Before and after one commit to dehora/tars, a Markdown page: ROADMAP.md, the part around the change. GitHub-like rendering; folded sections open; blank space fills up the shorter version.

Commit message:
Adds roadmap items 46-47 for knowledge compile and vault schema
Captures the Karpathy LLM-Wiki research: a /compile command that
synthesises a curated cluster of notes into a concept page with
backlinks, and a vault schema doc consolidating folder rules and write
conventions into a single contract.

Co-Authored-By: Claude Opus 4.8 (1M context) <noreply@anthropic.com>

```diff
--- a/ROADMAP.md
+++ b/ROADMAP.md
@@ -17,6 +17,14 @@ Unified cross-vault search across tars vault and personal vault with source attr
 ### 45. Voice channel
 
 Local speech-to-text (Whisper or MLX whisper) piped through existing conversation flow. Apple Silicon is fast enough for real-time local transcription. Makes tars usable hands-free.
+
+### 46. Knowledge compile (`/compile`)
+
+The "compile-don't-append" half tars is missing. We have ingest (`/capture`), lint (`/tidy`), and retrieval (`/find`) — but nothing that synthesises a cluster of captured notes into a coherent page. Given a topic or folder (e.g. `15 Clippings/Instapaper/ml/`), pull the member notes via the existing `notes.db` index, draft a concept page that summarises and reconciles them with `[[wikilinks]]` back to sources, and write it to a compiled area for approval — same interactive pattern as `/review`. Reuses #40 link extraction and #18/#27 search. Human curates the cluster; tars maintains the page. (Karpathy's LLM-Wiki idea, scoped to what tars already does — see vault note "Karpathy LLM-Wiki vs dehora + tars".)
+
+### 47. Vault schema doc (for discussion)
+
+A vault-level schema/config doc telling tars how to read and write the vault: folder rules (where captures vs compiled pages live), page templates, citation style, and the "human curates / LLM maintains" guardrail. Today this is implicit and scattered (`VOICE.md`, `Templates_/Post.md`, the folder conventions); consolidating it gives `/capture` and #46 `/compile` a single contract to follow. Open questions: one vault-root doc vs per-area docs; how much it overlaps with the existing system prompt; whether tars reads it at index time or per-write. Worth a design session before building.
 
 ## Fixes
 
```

### Exercise brief
Extract all of the data shown above without alteration.

### Finished task
Before and after one commit to dehora/tars, a Markdown page: ROADMAP.md, the part around the change. GitHub-like rendering; folded sections open; blank space fills up the shorter version.

Commit message:
Adds roadmap items 46-47 for knowledge compile and vault schema
Captures the Karpathy LLM-Wiki research: a /compile command that
synthesises a curated cluster of notes into a concept page with
backlinks, and a vault schema doc consolidating folder rules and write
conventions into a single contract.

Co-Authored-By: Claude Opus 4.8 (1M context) <noreply@anthropic.com>

```diff
--- a/ROADMAP.md
+++ b/ROADMAP.md
@@ -17,6 +17,14 @@ Unified cross-vault search across tars vault and personal vault with source attr
 ### 45. Voice channel
 
 Local speech-to-text (Whisper or MLX whisper) piped through existing conversation flow. Apple Silicon is fast enough for real-time local transcription. Makes tars usable hands-free.
+
+### 46. Knowledge compile (`/compile`)
+
+The "compile-don't-append" half tars is missing. We have ingest (`/capture`), lint (`/tidy`), and retrieval (`/find`) — but nothing that synthesises a cluster of captured notes into a coherent page. Given a topic or folder (e.g. `15 Clippings/Instapaper/ml/`), pull the member notes via the existing `notes.db` index, draft a concept page that summarises and reconciles them with `[[wikilinks]]` back to sources, and write it to a compiled area for approval — same interactive pattern as `/review`. Reuses #40 link extraction and #18/#27 search. Human curates the cluster; tars maintains the page. (Karpathy's LLM-Wiki idea, scoped to what tars already does — see vault note "Karpathy LLM-Wiki vs dehora + tars".)
+
+### 47. Vault schema doc (for discussion)
+
+A vault-level schema/config doc telling tars how to read and write the vault: folder rules (where captures vs compiled pages live), page templates, citation style, and the "human curates / LLM maintains" guardrail. Today this is implicit and scattered (`VOICE.md`, `Templates_/Post.md`, the folder conventions); consolidating it gives `/capture` and #46 `/compile` a single contract to follow. Open questions: one vault-root doc vs per-area docs; how much it overlaps with the existing system prompt; whether tars reads it at index time or per-write. Worth a design session before building.
 
 ## Fixes
 
```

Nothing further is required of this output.